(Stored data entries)
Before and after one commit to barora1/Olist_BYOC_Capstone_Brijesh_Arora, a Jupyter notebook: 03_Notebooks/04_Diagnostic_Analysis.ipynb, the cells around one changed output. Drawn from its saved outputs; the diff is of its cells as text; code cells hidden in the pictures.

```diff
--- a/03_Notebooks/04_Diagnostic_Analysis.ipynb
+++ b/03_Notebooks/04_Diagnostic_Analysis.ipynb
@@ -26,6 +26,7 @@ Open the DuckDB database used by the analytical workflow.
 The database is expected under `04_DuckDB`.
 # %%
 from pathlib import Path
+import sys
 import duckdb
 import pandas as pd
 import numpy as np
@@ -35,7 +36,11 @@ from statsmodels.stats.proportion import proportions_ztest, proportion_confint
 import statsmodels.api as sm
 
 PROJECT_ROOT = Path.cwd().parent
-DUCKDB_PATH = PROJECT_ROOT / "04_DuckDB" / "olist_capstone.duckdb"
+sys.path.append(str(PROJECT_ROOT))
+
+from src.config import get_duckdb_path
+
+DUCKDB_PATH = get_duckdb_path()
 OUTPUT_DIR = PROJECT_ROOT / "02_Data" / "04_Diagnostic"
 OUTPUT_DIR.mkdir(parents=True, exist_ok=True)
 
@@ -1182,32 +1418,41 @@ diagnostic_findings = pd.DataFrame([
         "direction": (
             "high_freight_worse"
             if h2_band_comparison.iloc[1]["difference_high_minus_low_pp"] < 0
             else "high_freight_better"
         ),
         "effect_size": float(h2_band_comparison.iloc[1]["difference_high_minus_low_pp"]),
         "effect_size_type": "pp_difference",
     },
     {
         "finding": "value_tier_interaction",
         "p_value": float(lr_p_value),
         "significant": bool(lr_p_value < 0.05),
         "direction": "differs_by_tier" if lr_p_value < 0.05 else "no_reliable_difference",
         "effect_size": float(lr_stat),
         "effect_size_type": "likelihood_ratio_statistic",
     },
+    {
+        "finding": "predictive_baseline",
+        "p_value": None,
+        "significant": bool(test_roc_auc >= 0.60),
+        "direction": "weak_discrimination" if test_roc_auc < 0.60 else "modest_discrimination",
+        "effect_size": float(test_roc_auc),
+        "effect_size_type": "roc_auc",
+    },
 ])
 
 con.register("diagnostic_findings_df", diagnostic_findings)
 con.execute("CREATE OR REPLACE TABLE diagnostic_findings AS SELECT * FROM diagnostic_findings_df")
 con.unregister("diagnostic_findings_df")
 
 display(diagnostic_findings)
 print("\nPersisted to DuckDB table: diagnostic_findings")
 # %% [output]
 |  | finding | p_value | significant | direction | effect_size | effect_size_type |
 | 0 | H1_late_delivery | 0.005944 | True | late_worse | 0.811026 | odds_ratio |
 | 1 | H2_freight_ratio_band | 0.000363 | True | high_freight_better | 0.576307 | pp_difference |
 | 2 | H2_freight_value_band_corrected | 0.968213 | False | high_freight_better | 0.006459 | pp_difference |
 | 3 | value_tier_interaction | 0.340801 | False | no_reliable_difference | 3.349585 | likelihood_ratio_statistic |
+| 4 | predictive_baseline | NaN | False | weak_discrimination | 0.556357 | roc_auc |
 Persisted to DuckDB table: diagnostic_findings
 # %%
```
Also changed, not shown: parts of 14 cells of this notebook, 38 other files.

#### INSTRUCTIONS TO FOLLOW
Exactly as shown above, write out all the records.

#### WRITTEN REPLY
Before and after one commit to barora1/Olist_BYOC_Capstone_Brijesh_Arora, a Jupyter notebook: 03_Notebooks/04_Diagnostic_Analysis.ipynb, the cells around one changed output. Drawn from its saved outputs; the diff is of its cells as text; code cells hidden in the pictures.

```diff
--- a/03_Notebooks/04_Diagnostic_Analysis.ipynb
+++ b/03_Notebooks/04_Diagnostic_Analysis.ipynb
@@ -26,6 +26,7 @@ Open the DuckDB database used by the analytical workflow.
 The database is expected under `04_DuckDB`.
 # %%
 from pathlib import Path
+import sys
 import duckdb
 import pandas as pd
 import numpy as np
@@ -35,7 +36,11 @@ from statsmodels.stats.proportion import proportions_ztest, proportion_confint
 import statsmodels.api as sm
 
 PROJECT_ROOT = Path.cwd().parent
-DUCKDB_PATH = PROJECT_ROOT / "04_DuckDB" / "olist_capstone.duckdb"
+sys.path.append(str(PROJECT_ROOT))
+
+from src.config import get_duckdb_path
+
+DUCKDB_PATH = get_duckdb_path()
 OUTPUT_DIR = PROJECT_ROOT / "02_Data" / "04_Diagnostic"
 OUTPUT_DIR.mkdir(parents=True, exist_ok=True)
 
@@ -1182,32 +1418,41 @@ diagnostic_findings = pd.DataFrame([
         "direction": (
             "high_freight_worse"
             if h2_band_comparison.iloc[1]["difference_high_minus_low_pp"] < 0
             else "high_freight_better"
         ),
         "effect_size": float(h2_band_comparison.iloc[1]["difference_high_minus_low_pp"]),
         "effect_size_type": "pp_difference",
     },
     {
         "finding": "value_tier_interaction",
         "p_value": float(lr_p_value),
         "significant": bool(lr_p_value < 0.05),
         "direction": "differs_by_tier" if lr_p_value < 0.05 else "no_reliable_difference",
         "effect_size": float(lr_stat),
         "effect_size_type": "likelihood_ratio_statistic",
     },
+    {
+        "finding": "predictive_baseline",
+        "p_value": None,
+        "significant": bool(test_roc_auc >= 0.60),
+        "direction": "weak_discrimination" if test_roc_auc < 0.60 else "modest_discrimination",
+        "effect_size": float(test_roc_auc),
+        "effect_size_type": "roc_auc",
+    },
 ])
 
 con.register("diagnostic_findings_df", diagnostic_findings)
 con.execute("CREATE OR REPLACE TABLE diagnostic_findings AS SELECT * FROM diagnostic_findings_df")
 con.unregister("diagnostic_findings_df")
 
 display(diagnostic_findings)
 print("\nPersisted to DuckDB table: diagnostic_findings")
 # %% [output]
 |  | finding | p_value | significant | direction | effect_size | effect_size_type |
 | 0 | H1_late_delivery | 0.005944 | True | late_worse | 0.811026 | odds_ratio |
 | 1 | H2_freight_ratio_band | 0.000363 | True | high_freight_better | 0.576307 | pp_difference |
 | 2 | H2_freight_value_band_corrected | 0.968213 | False | high_freight_better | 0.006459 | pp_difference |
 | 3 | value_tier_interaction | 0.340801 | False | no_reliable_difference | 3.349585 | likelihood_ratio_statistic |
+| 4 | predictive_baseline | NaN | False | weak_discrimination | 0.556357 | roc_auc |
 Persisted to DuckDB table: diagnostic_findings
 # %%
```
Also changed, not shown: parts of 14 cells of this notebook, 38 other files.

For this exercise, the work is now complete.